START Records shown
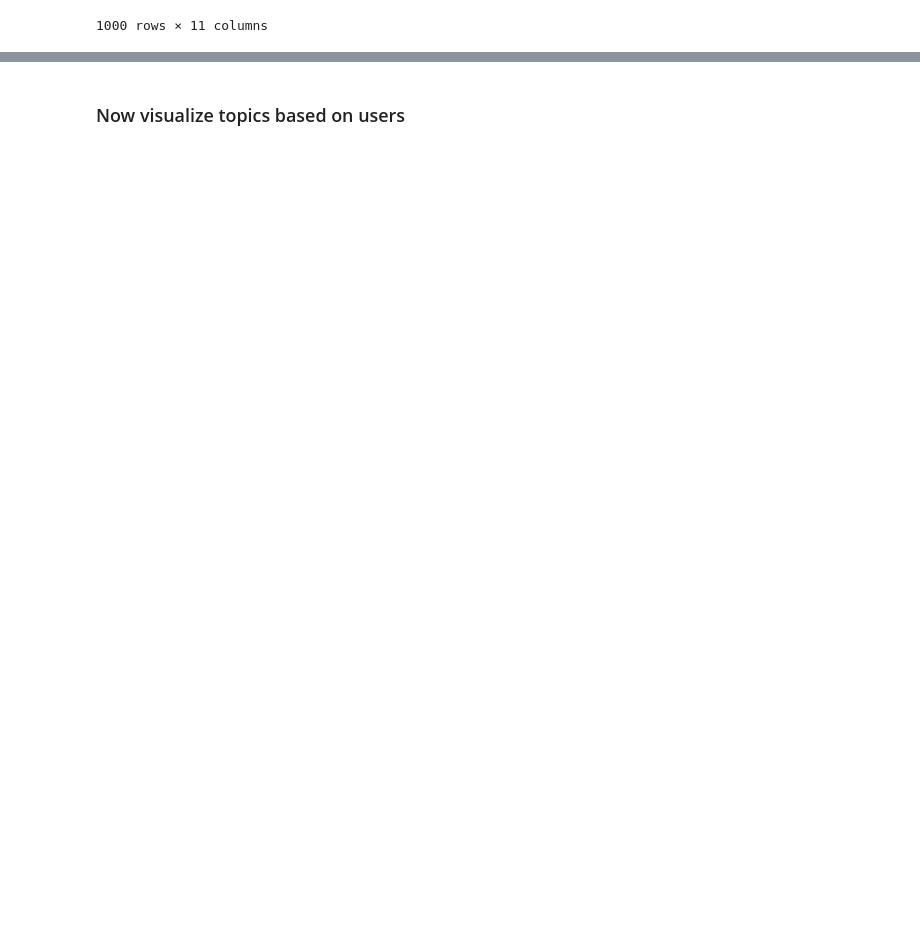
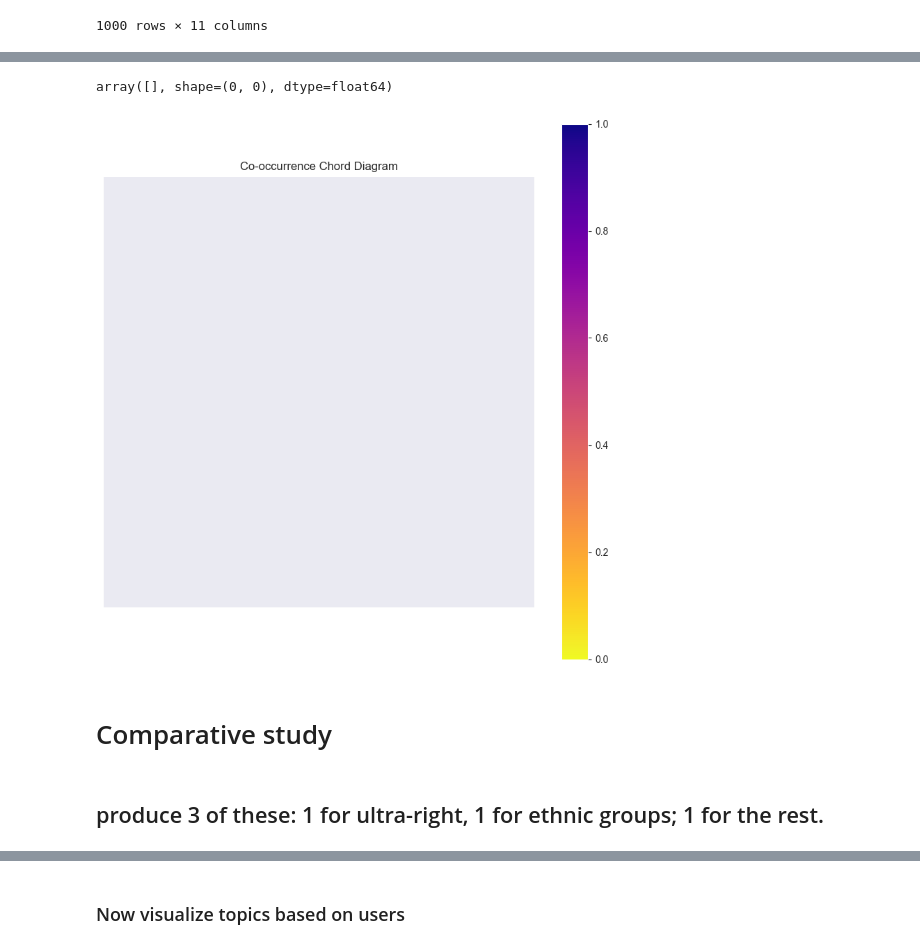
Before and after one commit to YanAsadchy/disc-analysis, a Jupyter notebook: src/asadchy/nltk.ipynb, the cells around one changed output, grey strips where cells are left out. Saved outputs shown, nothing was run; the diff lists cells and outputs as text; code cells hidden in the pictures; blank space fills up the shorter version.

```diff
--- a/src/asadchy/nltk.ipynb
+++ b/src/asadchy/nltk.ipynb
@@ -263,0 +404,52 @@ plt.show()
+# %%
+# Create co-occurrence matrix
+mlb = MultiLabelBinarizer()
+co_occurrence_matrix = pd.DataFrame(mlb.fit_transform(df['main_topics']), columns=mlb.classes_, index=df.index)
+co_occurrence_matrix = co_occurrence_matrix.T.dot(co_occurrence_matrix)
+
+# Set a threshold for co-occurrence count
+threshold = 600
+
+# Compute the total co-occurrence count for each topic
+co_occurrence_count = co_occurrence_matrix.sum(axis=1)
+
+# Get the indices of topics with co-occurrence count above the threshold
+indices_above_threshold = co_occurrence_count[co_occurrence_count > threshold].index
+
+# Filter the co-occurrence matrix based on the indices above the threshold
+filtered_matrix = co_occurrence_matrix.loc[indices_above_threshold, indices_above_threshold]
+
+# Filtered matrix
+topics = filtered_matrix.columns
+
+# Filter the matrix values
+co_occurrence_array = filtered_matrix.values
+
+np.fill_diagonal(co_occurrence_array, 0)
+co_occurrence_array
+# %% [output]
+array([], shape=(0, 0), dtype=float64)
+# %%
+from matplotlib import cm
+
+# Create the chord diagram
+fig, ax = plt.subplots(figsize=(10, 10))
+chord = ax.matshow(filtered_matrix, cmap=cm.get_cmap('plasma_r'))
+
+# Customize the chord diagram
+plt.xticks(range(len(topics)), topics, rotation=90)
+plt.yticks(range(len(topics)), topics)
+plt.colorbar(chord)
+
+# Add a title to the chord diagram
+plt.title('Co-occurrence Chord Diagram')
+ax.grid(False)
+plt.savefig("test.svg")
+# Display the chord diagram
+plt.show()
+# %% [output]
+[figure, added]
+# %% [markdown]
+# Comparative study
+# %% [markdown]
+## produce 3 of these: 1 for ultra-right, 1 for ethnic groups; 1 for the rest.
```
Also changed, not shown: parts of 50 cells of this notebook, 2 other files.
END Records shown
# [Exercise aim]
Output each entry verbatim; none of the pictures should be included.

# [Output for this task]
Before and after one commit to YanAsadchy/disc-analysis, a Jupyter notebook: src/asadchy/nltk.ipynb, the cells around one changed output, grey strips where cells are left out. Saved outputs shown, nothing was run; the diff lists cells and outputs as text; code cells hidden in the pictures; blank space fills up the shorter version.

```diff
--- a/src/asadchy/nltk.ipynb
+++ b/src/asadchy/nltk.ipynb
@@ -263,0 +404,52 @@ plt.show()
+# %%
+# Create co-occurrence matrix
+mlb = MultiLabelBinarizer()
+co_occurrence_matrix = pd.DataFrame(mlb.fit_transform(df['main_topics']), columns=mlb.classes_, index=df.index)
+co_occurrence_matrix = co_occurrence_matrix.T.dot(co_occurrence_matrix)
+
+# Set a threshold for co-occurrence count
+threshold = 600
+
+# Compute the total co-occurrence count for each topic
+co_occurrence_count = co_occurrence_matrix.sum(axis=1)
+
+# Get the indices of topics with co-occurrence count above the threshold
+indices_above_threshold = co_occurrence_count[co_occurrence_count > threshold].index
+
+# Filter the co-occurrence matrix based on the indices above the threshold
+filtered_matrix = co_occurrence_matrix.loc[indices_above_threshold, indices_above_threshold]
+
+# Filtered matrix
+topics = filtered_matrix.columns
+
+# Filter the matrix values
+co_occurrence_array = filtered_matrix.values
+
+np.fill_diagonal(co_occurrence_array, 0)
+co_occurrence_array
+# %% [output]
+array([], shape=(0, 0), dtype=float64)
+# %%
+from matplotlib import cm
+
+# Create the chord diagram
+fig, ax = plt.subplots(figsize=(10, 10))
+chord = ax.matshow(filtered_matrix, cmap=cm.get_cmap('plasma_r'))
+
+# Customize the chord diagram
+plt.xticks(range(len(topics)), topics, rotation=90)
+plt.yticks(range(len(topics)), topics)
+plt.colorbar(chord)
+
+# Add a title to the chord diagram
+plt.title('Co-occurrence Chord Diagram')
+ax.grid(False)
+plt.savefig("test.svg")
+# Display the chord diagram
+plt.show()
+# %% [output]
+[figure, added]
+# %% [markdown]
+# Comparative study
+# %% [markdown]
+## produce 3 of these: 1 for ultra-right, 1 for ethnic groups; 1 for the rest.
```
Also changed, not shown: parts of 50 cells of this notebook, 2 other files.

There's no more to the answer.